▶ **Required action**: Find each line below where the word "flex" occurs, and copy it.

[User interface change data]
· · ·

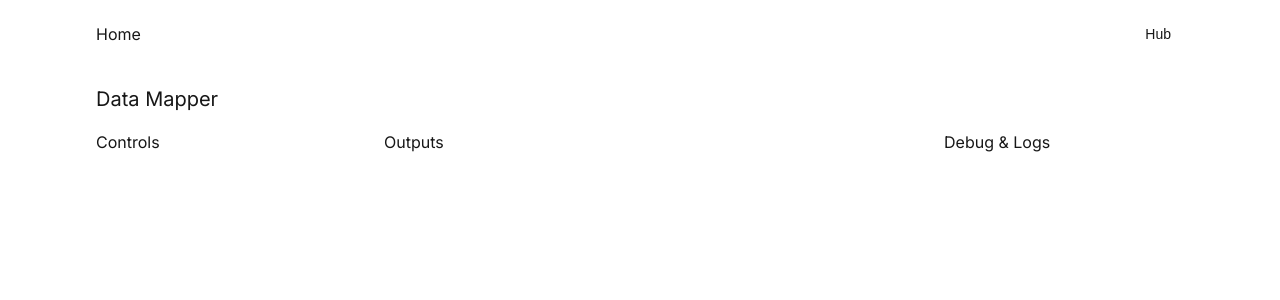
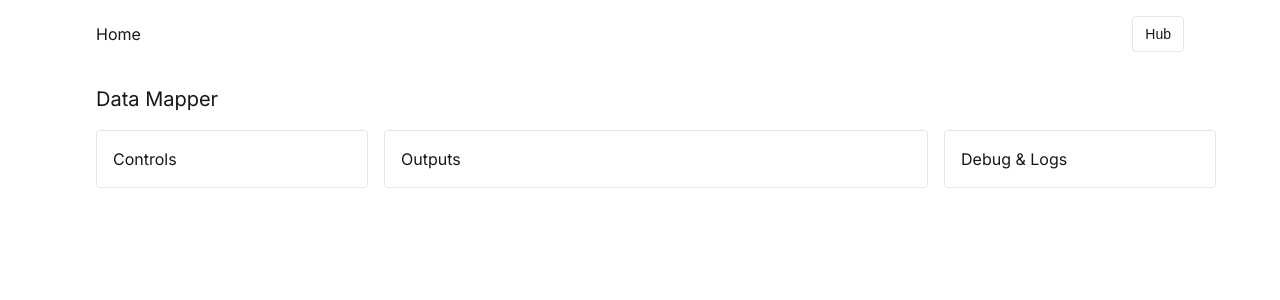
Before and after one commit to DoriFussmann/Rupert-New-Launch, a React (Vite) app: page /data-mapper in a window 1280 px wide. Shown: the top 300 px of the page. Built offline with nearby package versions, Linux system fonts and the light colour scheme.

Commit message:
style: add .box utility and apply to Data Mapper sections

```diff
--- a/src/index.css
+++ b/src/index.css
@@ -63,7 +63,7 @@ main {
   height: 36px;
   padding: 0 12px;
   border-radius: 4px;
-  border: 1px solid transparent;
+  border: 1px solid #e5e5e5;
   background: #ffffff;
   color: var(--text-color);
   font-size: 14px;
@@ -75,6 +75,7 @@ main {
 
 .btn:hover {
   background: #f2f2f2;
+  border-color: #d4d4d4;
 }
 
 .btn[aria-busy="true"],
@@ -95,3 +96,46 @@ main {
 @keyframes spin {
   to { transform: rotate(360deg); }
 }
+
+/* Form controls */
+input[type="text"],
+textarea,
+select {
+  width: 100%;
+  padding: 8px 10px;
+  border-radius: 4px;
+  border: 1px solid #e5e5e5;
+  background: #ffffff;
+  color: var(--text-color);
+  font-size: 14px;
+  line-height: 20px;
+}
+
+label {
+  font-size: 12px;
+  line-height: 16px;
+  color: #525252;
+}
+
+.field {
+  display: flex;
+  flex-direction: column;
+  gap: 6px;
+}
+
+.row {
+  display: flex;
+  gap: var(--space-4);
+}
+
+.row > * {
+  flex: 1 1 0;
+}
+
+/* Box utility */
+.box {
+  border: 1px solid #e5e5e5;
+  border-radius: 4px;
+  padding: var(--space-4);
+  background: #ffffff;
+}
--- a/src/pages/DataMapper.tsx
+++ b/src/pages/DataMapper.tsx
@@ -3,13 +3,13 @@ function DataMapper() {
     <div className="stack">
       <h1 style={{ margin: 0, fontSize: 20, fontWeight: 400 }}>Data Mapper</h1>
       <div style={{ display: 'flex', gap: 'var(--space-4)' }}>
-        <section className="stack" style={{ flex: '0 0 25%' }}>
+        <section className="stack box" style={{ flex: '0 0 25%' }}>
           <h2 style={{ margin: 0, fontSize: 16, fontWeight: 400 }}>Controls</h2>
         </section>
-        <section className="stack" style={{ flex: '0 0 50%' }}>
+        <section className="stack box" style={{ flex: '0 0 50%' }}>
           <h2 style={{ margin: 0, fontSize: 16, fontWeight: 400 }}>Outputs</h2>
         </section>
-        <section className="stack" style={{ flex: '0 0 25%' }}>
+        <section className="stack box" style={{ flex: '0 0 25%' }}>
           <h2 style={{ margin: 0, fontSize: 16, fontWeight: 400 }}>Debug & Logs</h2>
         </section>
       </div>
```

· · ·

▶ **Solution to this task**:
+  display: flex;
+  flex-direction: column;
+  display: flex;
+  flex: 1 1 0;
       <div style={{ display: 'flex', gap: 'var(--space-4)' }}>
-        <section className="stack" style={{ flex: '0 0 25%' }}>
+        <section className="stack box" style={{ flex: '0 0 25%' }}>
-        <section className="stack" style={{ flex: '0 0 50%' }}>
+        <section className="stack box" style={{ flex: '0 0 50%' }}>
-        <section className="stack" style={{ flex: '0 0 25%' }}>
+        <section className="stack box" style={{ flex: '0 0 25%' }}>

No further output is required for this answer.